Thursday, 9 October 2008

Roman Polanski - Wanted and Desired: BBC4 Monday Oct 13th, 10pm

I'm pleased to see the much-admired Polanski doc airs on BBC4's Storyville strand next Monday. The blurb goes likes so: "Thirty years ago, Roman Polanski was convicted of unlawful sexual intercourse with a minor. After serving 42 days in prison, he fled the US and has never returned. Roman Polanski - Wanted and Desired reopens this complex and controversial case and explores what happens when one of the world's most famous directors gets trapped inside one of his own movies."
I just now re-read the chapter of Polanski's memoir Roman wherein he revisits the sexual episode with the young girl during a Vogue Hommes photo-shoot; his subsequent arrest, to his apparent surprise; those 42 scary days he spent in Chino jail on the orders of the curious Californian Judge Rittenband; and his flight to London and then Paris once he realised that further and protracted punishment might be in store.
So I'm curious to see how the doc tells this tale. I'm aware Rittenband is a controversial figure; also that the girl, now a woman, who has forgiven Polanski, is nonetheless considered a victim of a grave assault by those who have studied the police reports.
The only thing that bugs me about that blurb above is the stuff about Polanski 'getting trapped inside one of his movies', which piles into an especially high load of old media horseshit about Polanski. They first said that in 1969, after Charles Manson's ratbag hippie acolytes murdered Polanski's pregnant wife, and why? Because he'd made Rosemary's Baby. It's slovenly journalism that exhibits a strange and sudden newsman's piety toward the supernatural. Does it work in reverse too? Is Polanski 'trapped' inside The Pianist since the Nazis murdered his mother in a concentration camp?
Anyhow, we shall watch and see...

Wednesday, 8 October 2008

Money: formerly the best thing money could buy

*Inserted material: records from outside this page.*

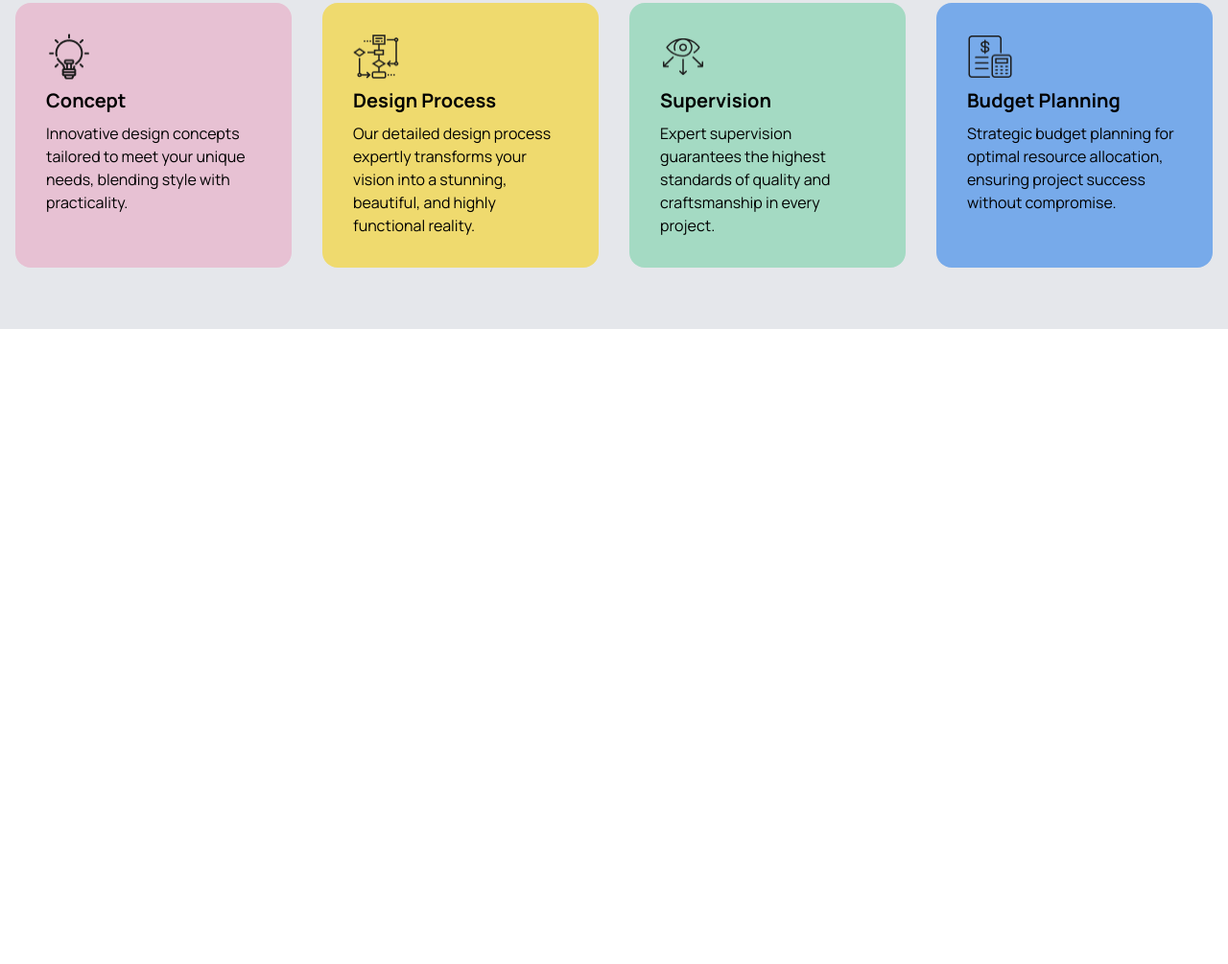
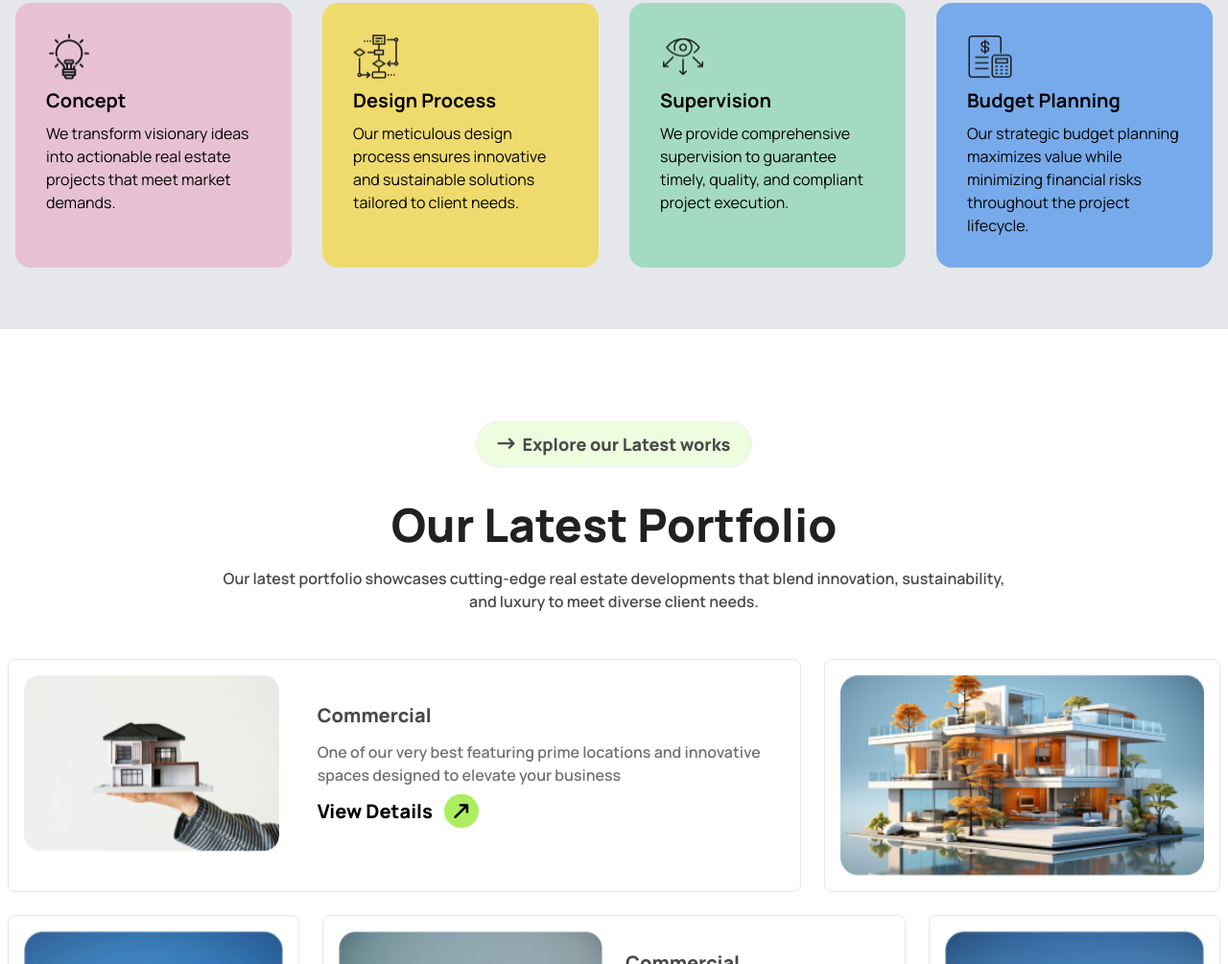
Before and after one commit to AswadulRashik/Assignment03, a plain HTML site: page index.html in a window 1280 px wide. Shown: the part 1795-2800 px from the top of the page at 96% size. Before the commit the page ends 2138 px from the top, so only its background shows below. Drawn offline with nearby package versions, Linux system fonts and the light colour scheme.

Commit message:
added portfolio

```diff
--- a/index.html
+++ b/index.html
@@ -49,7 +49,7 @@
         <ul
         tabindex="0"
         class="menu menu-sm dropdown-content bg-base-100 rounded-box z-[1] mt-3 w-52 p-2 shadow">
-          <li><a>Home</a></li>
+        <li><a class="text-black">Home</a></li>
         <li><a>Services</a></li>
         <li><a>Portfolio</a></li>
         <li><a>Blogs</a></li>
@@ -59,11 +59,13 @@
       </ul>
       </ul>
     </div>
+
+
       <a class="btn btn-ghost text-xl">Rinterio</a>
     </div>
     <div class="navbar-center hidden lg:flex">
       <ul class="menu menu-horizontal px-1">
-        <li><a>Home</a></li>
+        <li><a class="text-black">Home</a></li>
           <li><a>Services</a></li>
           <li><a>Portfolio</a></li>
           <li><a>Blogs</a></li>
@@ -155,45 +157,42 @@
         creativity and functionality.
       </p>
     </div>
-    <!-- card -->
+    <!-- CARDS -->
     <div
       class="grid grid-cols-1 md:grid-cols-2 lg:grid-cols-4 gap-8 mx-auto"
     >
-      <!-- card-1 -->
+
       <div class="card bg-[#E7C1D3]">
         <div class="card-body">
           <img class="w-12 h-12" src="./assets/concept.png" alt="" />
           <h3 class="card-title text-black
           font-bold">Concept</h3>
           <p class="text-base text-black">
-            Innovative design concepts tailored to meet your unique needs,
-            blending style with practicality.
+            We transform visionary ideas into actionable real estate projects that meet market demands.
           </p>
         </div>
       </div>
-      <!-- card-2 -->
+
       <div class="card bg-[#EFDA6E]">
         <div class="card-body">
           <img class="w-12 h-12" src="./assets/flow-chart.png" alt="" />
           <h3 class="card-title text-black font-bold">Design Process</h3>
           <p class="text-base text-black">
-            Our detailed design process expertly transforms your vision
-            into a stunning, beautiful, and highly functional reality.
+            Our meticulous design process ensures innovative and sustainable solutions tailored to client needs.
           </p>
         </div>
       </div>
-      <!-- card-3 -->
+
       <div class="card bg-[#A4DAC3]">
         <div class="card-body">
           <img class="w-12 h-12" src="./assets/vision.png" alt="" />
           <h3 class="card-title text-black font-bold">Supervision</h3>
           <p class="text-base text-black">
-            Expert supervision guarantees the highest standards of quality
-            and craftsmanship in every project.
+            We provide comprehensive supervision to guarantee timely, quality, and compliant project execution.
           </p>
         </div>
       </div>
-      <!-- card-4 -->
+
       <div class="card bg-[#77AAEA]">
         <div class="card-body">
           <img
@@ -203,8 +202,7 @@
           />
           <h3 class="card-title text-black font-bold">Budget Planning</h3>
           <p class="text-base text-black">
-            Strategic budget planning for optimal resource allocation,
-            ensuring project success without compromise.
+            Our strategic budget planning maximizes value while minimizing financial risks throughout the project lifecycle.
           </p>
         </div>
       </div>
@@ -212,5 +210,76 @@
   </div>
 </section>
 
+<!--latest portfolio-->
+
+<section class="bg-[#FFFFFF]">
+  <div class="mx-auto md:container md:py-24 p-2">
+    <div class="text-center mt-4 md:mt-0 mb-4">
+      <button class=" btn text-lg text-[#494949] font-extrabold w-72  rounded-full bg-[#ABEF5F33]"> <i
+          class="fa-solid fa-arrow-right-long"></i>Explore our Latest works</button>
+    </div>
+    <h3 class="text-center font-extrabold md:text-5xl text-3xl text-[#212121] py-5">Our Latest Portfolio</h3>
+    <p class="mx-auto text-center font-semibold text-[#494949] text-base md:w-4/6 mb-6 ">Our latest portfolio showcases cutting-edge real estate developments that blend innovation, sustainability, and luxury to meet diverse client needs.</p>
+
+    <!-- first div -->
+    <div class="grid md:grid-cols-[2fr,1fr] gap-6 md:py-6">
+      <div class="bg-transparent p-4  border rounded-lg">
+        <div class=" md:flex items-center justify-between gap-10">
+          <div class=" md:w-6/12 mb-4 md:mb-0">
+            <img class="w-full" src="./assets/img1.png" alt="">
+          </div>
+          <div class="w-11/12 ">
+            <h5 class="text-xl font-extrabold text-[#494949]">Commercial</h5>
+            <p class="text-base font-semibold text-[#737373] my-3">One of our very best featuring prime locations and innovative spaces designed to elevate your business</p>
+            <a class="cursor-pointer  text-black text-xl font-extrabold  ">
+              View Details
+              <span class=" bg-[#ABEF5F] px-2 py-1 rounded-full ml-2">
+                <i class="fa-solid fa-arrow-right-long  -rotate-45 text-black"></i>
+              </span>
+            </a>
+
+          </div>
+        </div>
+      </div>
+      <div class=" p-4 border  rounded-lg">
+        <img class="object-cover w-full" src="./assets/img2.png" alt="">
+      </div>
+    </div>
+    <!-- second div -->
+    <div class="grid md:grid-cols-[1fr,2fr,1fr] gap-6 ">
+      <div class=" p-4 mt-4 md:mt-0 md:order-1 order-3 bg-transparent border rounded-lg">
+        <img class="object-cover w-full" src="./assets/img3.png" alt="">
+      </div>
+      <div class=" border rounded-lg p-4 order-2">
+        <div class="md:flex justify-between items-center gap-6">
+          <div class="md:w-6/12">
+            <img class="w-full" src="./assets/img4.png" alt="">
+          </div>
+          <div class=" md:w-6/12 mt-4 md:mt-0">
+            <h5 class="text-xl font-extrabold text-[#494949] ">Commercial</h5>
+            <p class="text-base font-semibold text-[#737373] my-3">Blending architerure with greenery and serene views juts how our customers wanted. </p>
+            <a class="cursor-pointer  text-black text-xl font-extrabold  ">
+              View Details
+              <span class=" bg-[#ABEF5F] px-2 py-1 rounded-full ml-2">
+                <i class="fa-solid fa-arrow-right-long  -rotate-45 text-black"></i>
+              </span>
+            </a>
+          </div>
+        </div>
+      </div>
+      <div class=" border rounded-lg p-4 md:order-3 order-1">
+        <img class="object-cover w-full" src="./assets/img5.png" alt="">
+      </div>
+
+    </div>
+
+
+  </div>
+
+</section>
+
+
+
+
 </body>
 </html>
```
Lines whose indentation alone changed are shown as unchanged.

I had to go straight to Reuters this morning just to feel as goddamn low as possible, in this case with some coverage of the IMF’s latest grim World Economic Outlook. The facts, as bald as we know 'em to be - ‘the world economy is now entering a major downturn in the face of the most dangerous shock in mature financial markets since the 1930s.’ The IMF confirm that Europe and the US are in a special pit of hell, but China and India, if looking at slower growth, will be ‘supported by solid private consumption.’ Lucky them. But we’ll be tightening our belts round this household, no bloody fear.
Still, I couldn’t quite resist checking in on Hamish McRae at the Independent, since he was offering the headline ‘Amid all the panic, there is some good news.’ And to his mind the good news can be summarised thus:
- ‘The Bank of England can and will cut interest rates, which will make things easier for borrowers and for the commercial banks themselves.’ (A prediction Gordon Brown had the pleasure of confirming as reality around lunchtime.)
- ‘the vast majority of British people will be able to go on servicing their mortgages… the home loans the banks swap for cash at the Bank of England will not involve any loss to the Bank or ultimately the taxpayer.’ (I like this faith in the Good Old Vast Majority of British people currently renting their homes from the banks...)
- 'There is virtually no theoretical limit to the amount of money a central bank can create… The big point here is that the modern state has enormous financial power. Providing confidence in its own competence is maintained it can borrow on an almost unthinkably large scale.’ (If this is good news then I'd rather get back into my little pit of hell and wait for the burning to stop. Still, confidence of all kinds is what we're after right now.)